STUDIO 666 (REVIEW)
Dir. BJ McDonnell
Reviewer. Martyn Wakefield
When the Foo Fighters run dry for inspiration of their 10th album, record producer Jeff Garlin and his associate Leslie Grossman recommend a house in Encino that saw a band get brutally killed in the 90s. Not long after arriving, the group find things aren't what they appear to be an the strains of making their album takes their toll on the band.
STUDIO 666 is everything you would expect from a band centric movie but pulls no punches in delivering what it sets out to do. The dialogue is cheesy, the acting of the band is questionable (but passable - Grohl being the only actor within the band here) and the blood is voluminous. While I personally think the film should have been released in the mid 00s with the likes of THE PICK OF DESTINY (of which also became the devil) the audience appreciated the stoner humour and it was great to see a relatively big audience for such a generally small scale film at the cinema. The best thing about Studio 666 is that it finds the balance right between humour and horror as the demons and horror genuinely hit a nerve and brings more horrifying sights than most mainstream releases.

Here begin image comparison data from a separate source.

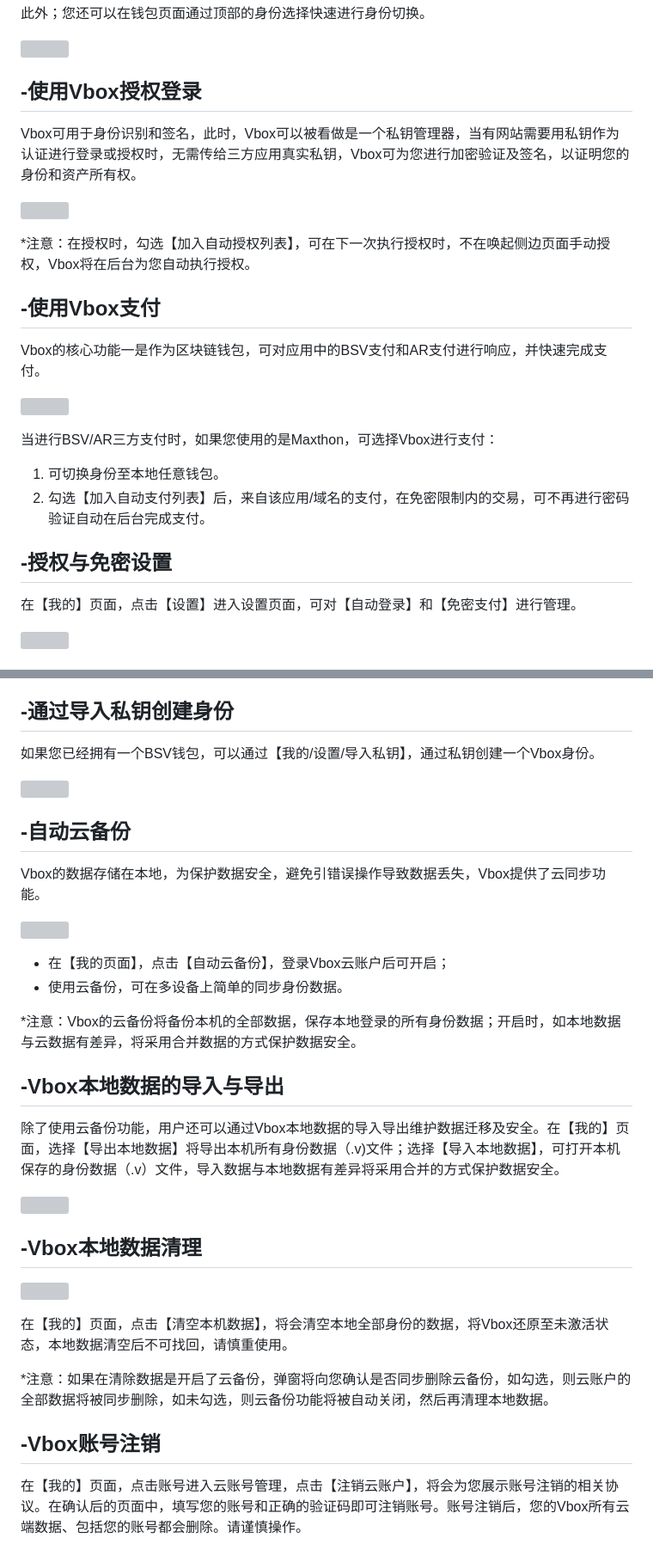
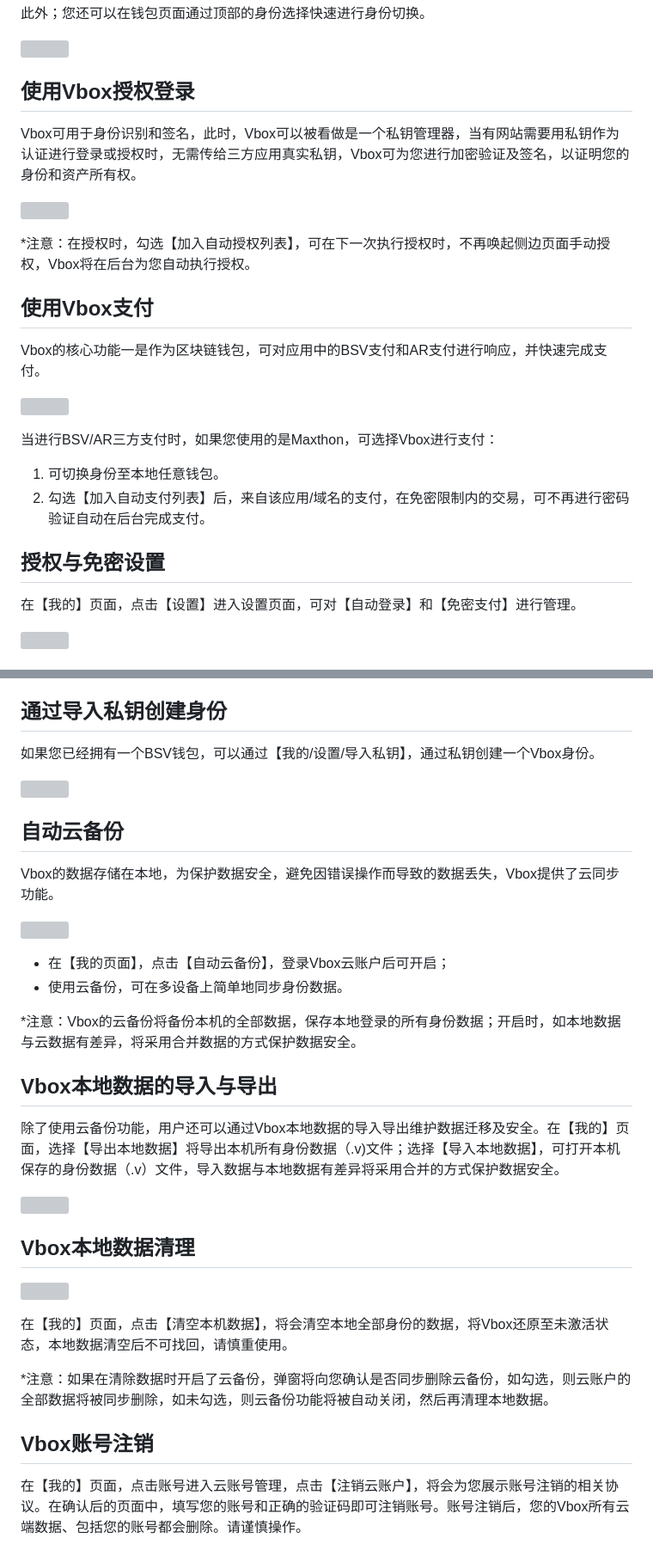
Before and after one commit to hecatechin1/mx6doc, a Markdown page: zh/11-vbox.md, 2 parts joined by grey strips. Shown: that part at 86% size. GitHub-like rendering; grey boxes are pictures that could not be loaded.

```diff
--- a/zh/11-vbox.md
+++ b/zh/11-vbox.md
@@ -133,17 +132,17 @@ Maxhotn允许用户注册多个Vbox身份，每个Vbox身份都对应单独的
 
 
 
-## -使用Vbox授权登录
+## 使用Vbox授权登录
 
 Vbox可用于身份识别和签名，此时，Vbox可以被看做是一个私钥管理器，当有网站需要用私钥作为认证进行登录或授权时，无需传给三方应用真实私钥，Vbox可为您进行加密验证及签名，以证明您的身份和资产所有权。
 
 ![](images/11-16.png "=85%,85%")
 
-<font color=#A30014>*注意：在授权时，勾选【加入自动授权列表】，可在下一次执行授权时，不在唤起侧边页面手动授权，Vbox将在后台为您自动执行授权。</font>
+<font color=#A30014>*注意：在授权时，勾选【加入自动授权列表】，可在下一次执行授权时，不再唤起侧边页面手动授权，Vbox将在后台为您自动执行授权。</font>
 
 
 
-## -使用Vbox支付
+## 使用Vbox支付
 
 Vbox的核心功能一是作为区块链钱包，可对应用中的BSV支付和AR支付进行响应，并快速完成支付。
 
@@ -156,7 +155,7 @@ Vbox的核心功能一是作为区块链钱包，可对应用中的BSV支付和A
 
 
 
-## -授权与免密设置
+## 授权与免密设置
 
 在【我的】页面，点击【设置】进入设置页面，可对【自动登录】和【免密支付】进行管理。
 
@@ -182,7 +181,7 @@ Vbox的核心功能一是作为区块链钱包，可对应用中的BSV支付和A
 
 
 
-## -通过导入私钥创建身份
+## 通过导入私钥创建身份
 
 如果您已经拥有一个BSV钱包，可以通过【我的/设置/导入私钥】，通过私钥创建一个Vbox身份。
 
@@ -190,20 +189,20 @@ Vbox的核心功能一是作为区块链钱包，可对应用中的BSV支付和A
 
 
 
-## -自动云备份
+## 自动云备份
 
-Vbox的数据存储在本地，为保护数据安全，避免引错误操作导致数据丢失，Vbox提供了云同步功能。
+Vbox的数据存储在本地，为保护数据安全，避免因错误操作而导致的数据丢失，Vbox提供了云同步功能。
 
 ![](images/11-22.png "=85%,85%")
 
--  在【我的页面】，点击【自动云备份】，登录Vbox云账户后可开启；
-- 使用云备份，可在多设备上简单的同步身份数据。
+- 在【我的页面】，点击【自动云备份】，登录Vbox云账户后可开启；
+- 使用云备份，可在多设备上简单地同步身份数据。
 
 <font color=#A30014>*注意：Vbox的云备份将备份本机的全部数据，保存本地登录的所有身份数据；开启时，如本地数据与云数据有差异，将采用合并数据的方式保护数据安全。</font>
 
 
 
-## -Vbox本地数据的导入与导出
+## Vbox本地数据的导入与导出
 
 除了使用云备份功能，用户还可以通过Vbox本地数据的导入导出维护数据迁移及安全。在【我的】页面，选择【导出本地数据】将导出本机所有身份数据（.v)文件；选择【导入本地数据】，可打开本机保存的身份数据（.v）文件，导入数据与本地数据有差异将采用合并的方式保护数据安全。
 
@@ -211,14 +210,14 @@ Vbox的数据存储在本地，为保护数据安全，避免引错误操作导
 
 
 
-## -Vbox本地数据清理
+## Vbox本地数据清理
 
 ![](images/11-24.png "=85%,85%")
 
 在【我的】页面，点击【清空本机数据】，将会清空本地全部身份的数据，将Vbox还原至未激活状态，本地数据清空后不可找回，请慎重使用。
 
-<font color=#A30014>*注意：如果在清除数据是开启了云备份，弹窗将向您确认是否同步删除云备份，如勾选，则云账户的全部数据将被同步删除，如未勾选，则云备份功能将被自动关闭，然后再清理本地数据。</font>
+<font color=#A30014>*注意：如果在清除数据时开启了云备份，弹窗将向您确认是否同步删除云备份，如勾选，则云账户的全部数据将被同步删除，如未勾选，则云备份功能将被自动关闭，然后再清理本地数据。</font>
 
 
-## -Vbox账号注销
+## Vbox账号注销
 在【我的】页面，点击账号进入云账号管理，点击【注销云账户】，将会为您展示账号注销的相关协议。在确认后的页面中，填写您的账号和正确的验证码即可注销账号。账号注销后，您的Vbox所有云端数据、包括您的账号都会删除。请谨慎操作。
```
Also changed, not shown: other parts of zh/11-vbox.md (+14 -15 lines).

While BJ McDonnell is not my hero, he manages to run with the premise. As far as death goes, the sky is a neighbourhood with blood at the levels of Alvarez' EVIL DEAD. At times it can feel everlong as the band set up the wheels but once it learns to fly, it really does become something from nothing. Times like these need a little more fun, and all my life I've enjoyed campy horror to which this certainly makes its way not as the pretender but as a real standout for musical horror. BJ, this is the best of you and while there are a bunch of stacked actors, the supporting cast really help rope in the band, especially Jeff Marlin and Leslie Grossman but also a fantastic cameo for the producers and roadies. These days, cinema is either big budget action or soul destroying realism, here there is no shame, shame but as I should have known, is fun horror film that doesn't break boundaries but sure as hell hits you like a monkey wrench.
The film's roots in horror are laid out as THE EVIL DEAD meets DEATHGASM with a little bit of THE FOG thrown in for good measure. It makes the most of its 18 rating, a brave choice for a film marketed at music fans, but it works in the films favour as it balances on a knife edge of humour and horror. A pulsing soundtrack of heavy metal and horror synths and it's no surprise that John Carpenter (all hail) provides the opening theme and a little added bonus in the main film as well as cameos from Jerry King and SCREAM 's Jenna Ortega (who herself played a homage to Carpenter in the movie).
If you don't like Grohl and the band then this probably won't win over many new fans primarily because of the earlier tone of humour they carried with their music videos for Everlong and Learn to Fly is carried over hear but their audience are known and the band aren't about to change for mainstream (even more) success. The Song Remains The Same or Tommy this ain't but at least it's always entertaining, even in some of the earlier slower moments.
If you're a fan of the Foo Fighters and a sucker for practical effects and gory horror, then this is a solid gold hit.